By default, this searches for any categories containing your search term: eg, Tudor will also find Tudors, Tudor History, etc. Check the 'exact' box to restrict searching to categories exactly matching your search. All searches are case-insensitive.

This is a search for tags/categories assigned to blog posts by their authors. The terminology used for post tags varies across different blog platforms, but WordPress tags and categories, Blogspot labels, and Tumblr tags are all included.

This search feature has a number of purposes:

1. to give site users improved access to the content EMC has been aggregating since August 2012, so they can look for bloggers posting on topics they're interested in, explore what's happening in the early modern blogosphere, and so on.

2. to facilitate and encourage the proactive use of post categories/tags by groups of bloggers with shared interests. All searches can be bookmarked for reference, making it possible to create useful resources of blogging about specific news, topics, conferences, etc, in a similar fashion to Twitter hashtags. Bloggers could agree on a shared tag for posts, or an event organiser could announce one in advance, as is often done with Twitter hashtags.

Caveats and Work in Progress

This does not search post content, and it will not find any informal keywords/hashtags within the body of posts.

If EMC doesn't find any <category> tags for a post in the RSS feed it is classified as uncategorized. These and any <category> 'uncategorized' from the feed are omitted from search results. (It should always be borne in mind that some bloggers never use any kind of category or tag at all.)

This will not be a 'real time' search, although EMC updates content every few hours so it's never very far behind events.

The search is at present quite basic and limited. I plan to add a number of more sophisticated features in the future including the ability to filter by blog tags and by dates. I may also introduce RSS feeds for search queries at some point.

Constructing Search Query URLs

If you'd like to use an event tag, it's possible to work out in advance what the URL will be, without needing to visit EMC and run the search manually (though you might be advised to check it works!). But you'll need to use URL encoding as appropriate for any spaces or punctuation in the tag (so it might be a good idea to avoid them).

This is the basic structure:

http://emc.historycarnival.org/searchcat?s={search term or phrase}

For example, the URL for a simple search for categories containing London:

http://emc.historycarnival.org/searchcat?s=london

The URL for a search for the exact category Gunpowder Plot:

http://emc.historycarnival.org/searchcat?s=Gunpowder%20Plot&exact=on

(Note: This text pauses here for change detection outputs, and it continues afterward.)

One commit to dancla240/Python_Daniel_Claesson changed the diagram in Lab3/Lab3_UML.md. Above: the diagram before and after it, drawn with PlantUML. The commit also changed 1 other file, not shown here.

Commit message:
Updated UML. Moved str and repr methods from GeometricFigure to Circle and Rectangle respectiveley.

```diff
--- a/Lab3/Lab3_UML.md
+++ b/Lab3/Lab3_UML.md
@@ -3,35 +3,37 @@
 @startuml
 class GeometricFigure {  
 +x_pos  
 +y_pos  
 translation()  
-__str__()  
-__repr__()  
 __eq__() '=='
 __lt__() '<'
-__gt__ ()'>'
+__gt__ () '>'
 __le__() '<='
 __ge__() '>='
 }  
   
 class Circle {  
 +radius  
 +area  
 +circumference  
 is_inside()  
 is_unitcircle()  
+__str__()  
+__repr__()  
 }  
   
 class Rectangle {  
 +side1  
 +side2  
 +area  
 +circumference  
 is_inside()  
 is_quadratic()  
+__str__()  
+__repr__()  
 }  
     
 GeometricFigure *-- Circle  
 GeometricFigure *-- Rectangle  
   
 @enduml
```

In this more complex URL, %20 is the URL encoding for a space between words and &exact=on adds the exact category requirement.

I'll do my best to ensure that the basic URL construction (searchcat?s=...) is stable and persistent as long as the site is around.